Abandon hope, all ye who enter here.

The aftermath of Chequers saw the ratings of every single Cabinet member fall. It was its worst collective performance to date.  But it is a measure of how shocking our latest monthly results are that those members would be justified in tumbling to their knees – and begging for those post-Chequers results to be resurrected.

Then, six Cabinet Ministers were in negative territory: Brandon Lewis, Greg Clark, Julian Smith, Chris Grayling, Philip Hammond…and Theresa May.

Now, they are joined by Jeremy Wright, David Gauke, Claire Perry, David Lidington, Liam Fox, Amber Rudd – on her return to the top table – Caroline Nokes, Andrea Leadsom, Karen Bradley and, on his debut, by Steve Barclay. Unsweet sixteen.

Yes, that’s sixteen Ministers in the red, rather than six – outnumbering the 13 of its members who get into the black, some of them by tiny margins.  No fewer than seven ministers have positive ratings of lower than ten points: James Brokenshire, Gavin Williamson, David Mundell, Alan Cairns, Damian Hinds and, yes, the mighty Michael Gove, who topped the table as recently as June.

Geoffrey Cox led the pack with a 67.5 approval rating last month.  He is still top, but his rating is down by about a third.  Ditto, roughly, the table’s other top performers, if that label can be used in the same sentence as this dismal return.

And never mind the ratings – look at the falls.  Liam Fox was at 35, but is now in negative territory.  Andrea Leadsom’s score follows a similar pattern.  Penny Mordaunt hasn’t publicly defended the deal. Maybe that’s why she’s still in the black. Just about.

So is there any good news for anyone at all?  It depends what you mean.  Theresa May’s rating was actually lower after Chequers, but her scores are still horrible: – 48.1 then, – 42 this month (she was – 42.3 last month, since you ask).  However, Philip Hammond is at -46.7, which must be a new low, even for him.

Ruth Davidson would have cause to think, as she gives Baby Finn a cuddle: what’s the point of coming back?

David Shiels: Technological solutions. A greater role for the Assembly. How May could yet win over the DUP.

Rather than going over the heads of the Unionist parties, the Government needs to find a way to address their concerns.

Dr David Shiels is a Policy Analyst at Open Europe and also works on contemporary political history.
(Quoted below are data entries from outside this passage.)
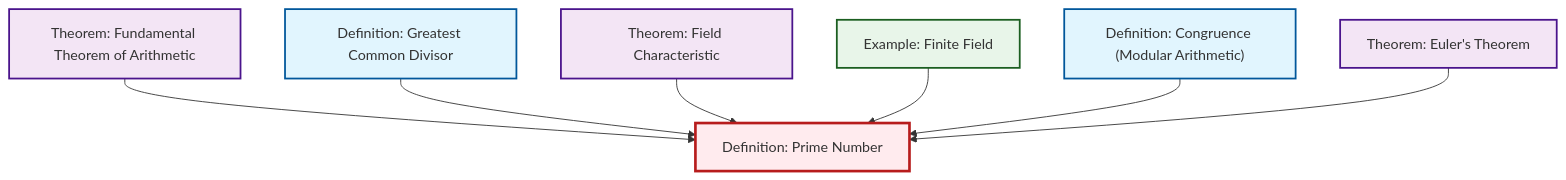
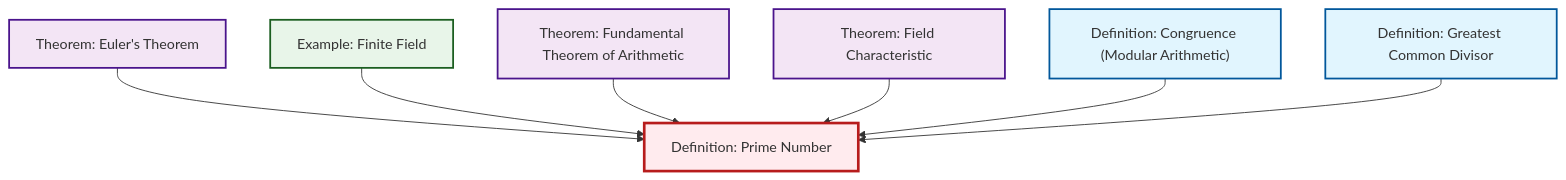
Before and after one commit to RK0429/ModernMath: the diagram in output/mermaid/def-prime.mermaid, drawn with Mermaid. The commit also changed other lines of this file and 1353 other files, not shown here.

```diff
--- a/output/mermaid/def-prime.mermaid
+++ b/output/mermaid/def-prime.mermaid
@@ -1,21 +1,21 @@
 %%| fig-cap: "Local dependency graph"
 graph TD
     classDef definition fill:#e1f5fe,stroke:#01579b,stroke-width:2px
     classDef theorem fill:#f3e5f5,stroke:#4a148c,stroke-width:2px
     classDef axiom fill:#fff3e0,stroke:#e65100,stroke-width:2px
     classDef example fill:#e8f5e9,stroke:#1b5e20,stroke-width:2px
     classDef current fill:#ffebee,stroke:#b71c1c,stroke-width:3px
+    def-gcd["Definition: Greatest Common Divisor"]:::definition
+    thm-field-characteristic["Theorem: Field Characteristic"]:::theorem
+    def-prime["Definition: Prime Number"]:::definition
+    thm-euler["Theorem: Euler's Theorem"]:::theorem
     def-congruence["Definition: Congruence (Modular Arithmetic)"]:::definition
     thm-fundamental-arithmetic["Theorem: Fundamental Theorem of Arithmetic"]:::theorem
-    thm-euler["Theorem: Euler's Theorem"]:::theorem
-    def-prime["Definition: Prime Number"]:::definition
-    thm-field-characteristic["Theorem: Field Characteristic"]:::theorem
     ex-finite-field["Example: Finite Field"]:::example
-    def-gcd["Definition: Greatest Common Divisor"]:::definition
+    thm-euler --> def-prime
+    ex-finite-field --> def-prime
     thm-fundamental-arithmetic --> def-prime
+    thm-field-characteristic --> def-prime
+    def-congruence --> def-prime
     def-gcd --> def-prime
-    thm-field-characteristic --> def-prime
-    ex-finite-field --> def-prime
-    def-congruence --> def-prime
-    thm-euler --> def-prime
     class def-prime current
```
It is not a happy time for the relationship between the Conservative Party and the DUP. The latter’s decision to abstain on a number of amendments to the Finance Bill and to vote for one Labour amendment on Monday was intended to send a ‘political message’ to the Government. The DUP has stopped short of formally withdrawing from the Confidence and Supply arrangement, but has arguably broken it. The party’s MPs make no secret of their desire to see a change in the Government’s direction – hence the declaration that the agreement is between parties, rather than between leaders. At a time when many Conservative MPs are in a rebellious mood, DUP MPs may feel that they have some leeway in terms of their commitments under that agreement anyway.

While the DUP’s opposition to the existing Withdrawal Agreement at Westminster is steadfast, the party is coming under increasing criticism for its attitude towards Brexit in Northern Ireland. Business leaders there have taken the almost unprecedented step of coming out against the party on a major policy issue, indicating their support for the Withdrawal Agreement. Importantly, the Ulster Farmers’ Union has also come out in support of the Agreement, whereas it had stopped short of taking a Remain position during the referendum in 2016. This is particularly significant, given the perception that many Unionist farmers privately supported Brexit.
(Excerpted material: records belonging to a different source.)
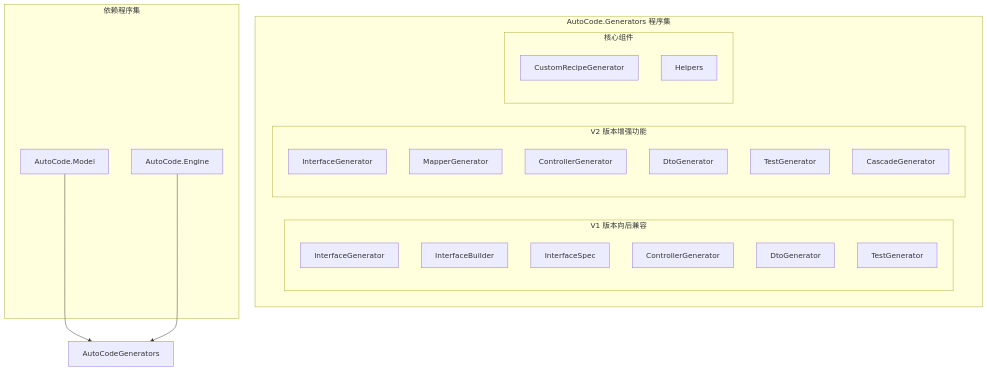
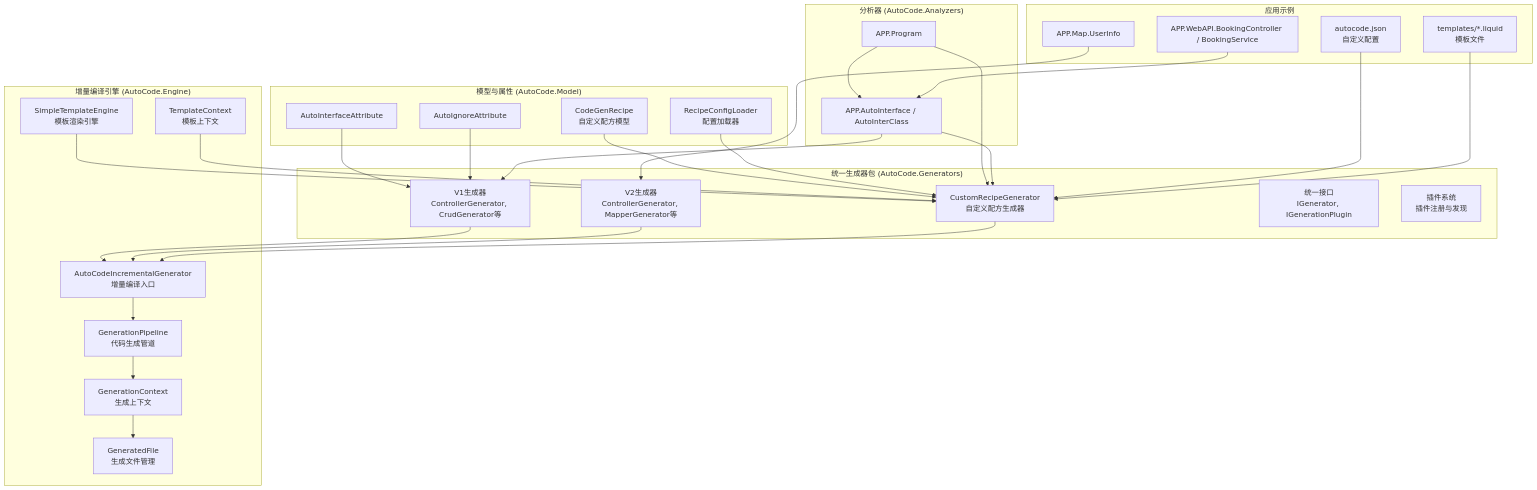
The first of 7 diagrams in .qoder/repowiki/zh/content/源代码生成器/源代码生成器.md (alivy/AutoCode), drawn with Mermaid before and after one commit. The commit also changed other lines of this file and 183 other files, not shown here.

````diff
--- a/.qoder/repowiki/zh/content/源代码生成器/源代码生成器.md
+++ b/.qoder/repowiki/zh/content/源代码生成器/源代码生成器.md
@@ -49,31 +70,56 @@
 ```mermaid
 graph TB
-subgraph "AutoCode.Generators 程序集"
-subgraph "V1 版本向后兼容"
-V1_IG["InterfaceGenerator"]
-V1_IB["InterfaceBuilder"]
-V1_IS["InterfaceSpec"]
-V1_CG["ControllerGenerator"]
-V1_DG["DtoGenerator"]
-V1_TG["TestGenerator"]
+subgraph "统一生成器包 (AutoCode.Generators)"
+G1["V1生成器<br/>ControllerGenerator, CrudGenerator等"]
+G2["V2生成器<br/>ControllerGenerator, MapperGenerator等"]
+G3["CustomRecipeGenerator<br/>自定义配方生成器"]
+G4["统一接口<br/>IGenerator, IGenerationPlugin"]
+G5["插件系统<br/>插件注册与发现"]
 end
-subgraph "V2 版本增强功能"
-V2_IG["InterfaceGenerator"]
-V2_MG["MapperGenerator"]
-V2_CG["ControllerGenerator"]
-V2_DG["DtoGenerator"]
-V2_TG["TestGenerator"]
-V2_CSG["CascadeGenerator"]
+subgraph "增量编译引擎 (AutoCode.Engine)"
+E1["AutoCodeIncrementalGenerator<br/>增量编译入口"]
+E2["GenerationPipeline<br/>代码生成管道"]
+E3["GenerationContext<br/>生成上下文"]
+E4["GeneratedFile<br/>生成文件管理"]
+E5["SimpleTemplateEngine<br/>模板渲染引擎"]
+E6["TemplateContext<br/>模板上下文"]
 end
-subgraph "核心组件"
-CRG["CustomRecipeGenerator"]
-Helpers["Helpers"]
+subgraph "模型与属性 (AutoCode.Model)"
+M1["AutoInterfaceAttribute"]
+M2["AutoIgnoreAttribute"]
+M3["CodeGenRecipe<br/>自定义配方模型"]
+M4["RecipeConfigLoader<br/>配置加载器"]
 end
+subgraph "分析器 (AutoCode.Analyzers)"
+A1["CustomRecipeAdapter<br/>配方适配器"]
+A2["ICodeGenRecipe<br/>统一配方接口"]
 end
-subgraph "依赖程序集"
-Model["AutoCode.Model"]
-Engine["AutoCode.Engine"]
+subgraph "应用示例"
+S1["autocode.json<br/>自定义配置"]
+S2["templates/*.liquid<br/>模板文件"]
+A1["APP.Program"]
+A2["APP.AutoInterface / AutoInterClass"]
+A3["APP.Map.UserInfo"]
+A4["APP.WebAPI.BookingController / BookingService"]
 end
-Model --> AutoCodeGenerators
-Engine --> AutoCodeGenerators
+G1 --> E1
+G2 --> E1
+G3 --> E1
+E1 --> E2
+E2 --> E3
+E3 --> E4
+M1 --> G1
+M2 --> G1
+M3 --> G3
+M4 --> G3
+A1 --> G3
+A2 --> G3
+S1 --> G3
+S2 --> G3
+E5 --> G3
+E6 --> G3
+A1 --> A2
+A2 --> G1
+A3 --> G2
+A4 --> A2
 ```
````
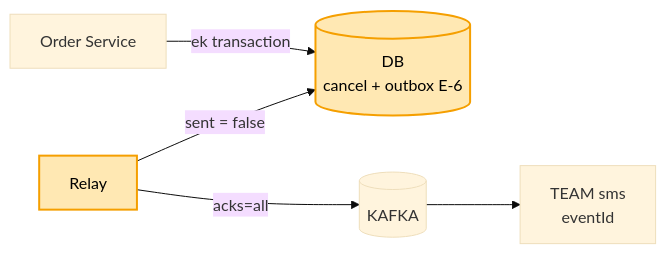
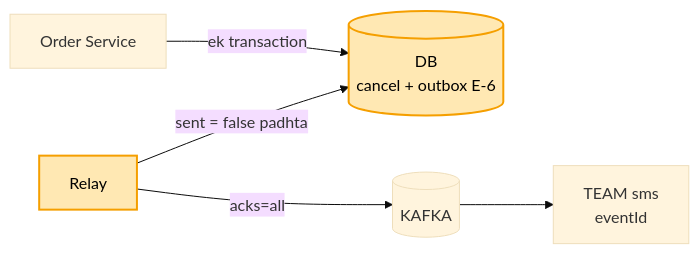
Before and after one commit to ArpanMaheshwari144/Prep: the seventh of 8 diagrams in 04_HLD/SYSTEM_DESIGNS/12_message_queue_kafka/12_message_queue_kafka.md, drawn with Mermaid (base theme). The commit also changed 1 other file, not shown here.

Commit message:
kafka + banking outbox: Relay ka teer 'sent = false padhta'

````diff
--- a/04_HLD/SYSTEM_DESIGNS/12_message_queue_kafka/12_message_queue_kafka.md
+++ b/04_HLD/SYSTEM_DESIGNS/12_message_queue_kafka/12_message_queue_kafka.md
@@ -280,9 +280,9 @@
 ```mermaid
 flowchart LR
     O["Order Service"] -- "ek transaction" --> DB[("DB<br/>cancel + outbox E-6")]
-    RL["Relay"] -- "sent = false" --> DB
+    RL["Relay"] -- "sent = false padhta" --> DB
     RL -- "acks=all" --> K[("KAFKA")]
     K --> S["TEAM sms<br/>eventId"]
     style DB fill:#ffe8b3,stroke:#f59f00,stroke-width:2px,color:#000
     style RL fill:#ffe8b3,stroke:#f59f00,stroke-width:2px,color:#000
 ```
````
After many months of saying as little as possible about specific arrangements for Northern Ireland, the Government also seems to have found its voice. Karen Bradley’s speech in Belfast on Monday – her first major intervention on Brexit – was a robust defence of the Agreement, and a signal that the Government is prepared to bypass the DUP and appeal directly to public opinion. If anything, the DUP is likely to harden its opposition to the Agreement in the coming weeks, but there is a growing sense that the party has been caught on the back foot over the issue. The Ulster Unionist Party leader, Robin Swann, has accused the DUP of being ‘asleep at the wheel’, and has suggested that the party has ‘failed in their primary duty to protect the integrity of the Union and its people.’
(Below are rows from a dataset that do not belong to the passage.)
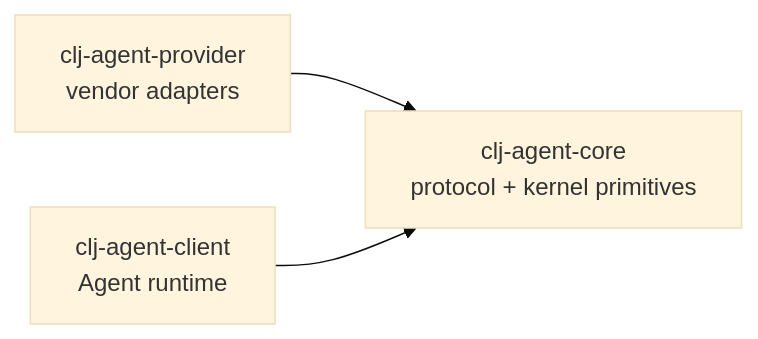
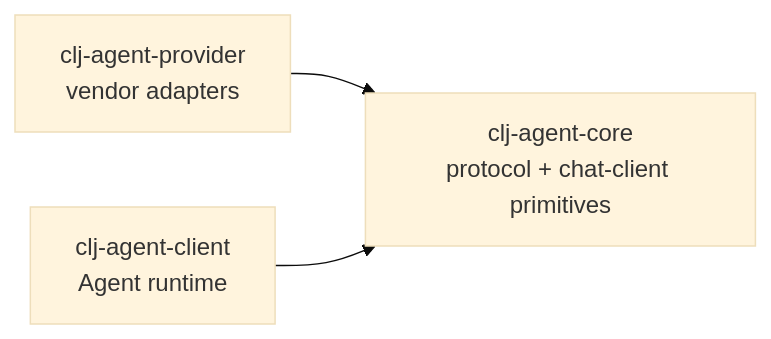
The second of 2 diagrams in README_EN.md (TTalkPro/clj-agent), drawn with Mermaid (base theme) before and after one commit. The commit also changed other lines of this file and 95 other files, not shown here.

First line of the commit message:
refactor: modularize agent architecture

````diff
--- a/README_EN.md
+++ b/README_EN.md
@@ -61,9 +61,9 @@
 ```mermaid
 graph LR
     provider[clj-agent-provider<br/>vendor adapters]
     client[clj-agent-client<br/>Agent runtime]
-    core[clj-agent-core<br/>protocol + kernel primitives]
+    core[clj-agent-core<br/>protocol + chat-client primitives]
 
     provider --> core
     client --> core
 ```
````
Meanwhile, the pro-Remain parties in Northern Ireland have put forward a convincing case in favour of special treatment for the region. Although Sinn Fein MPs do not take their seats at Westminster, the party has claimed that they are standing up for their constituents where it matters – in Dublin and in Brussels. The Government’s preparedness to breach the DUP’s ‘red lines’ over the backstop helps Sinn Fein to make their point, which is that Northern Ireland’s MPs have little influence anyway.

At the same time, there are many other voices in academia, the media and business who argue that the DUP has been inconsistent in its opposition to special treatment for Northern Ireland – pointing to different rules on abortion, same sex marriage and a range of other issues. The argument that ‘Northern Ireland is different anyway’ is persuasive. By seeking to make any GB-NI checks as unobtrusive as possible, the EU has persuaded many that it has gone some way to meeting Unionist concerns. The view that the backstop offers Northern Ireland the ‘best of both worlds’ is widely held and, according to reported comments by the Prime Minister, the EU is concerned that the arrangements would give Northern Ireland a competitive advantage.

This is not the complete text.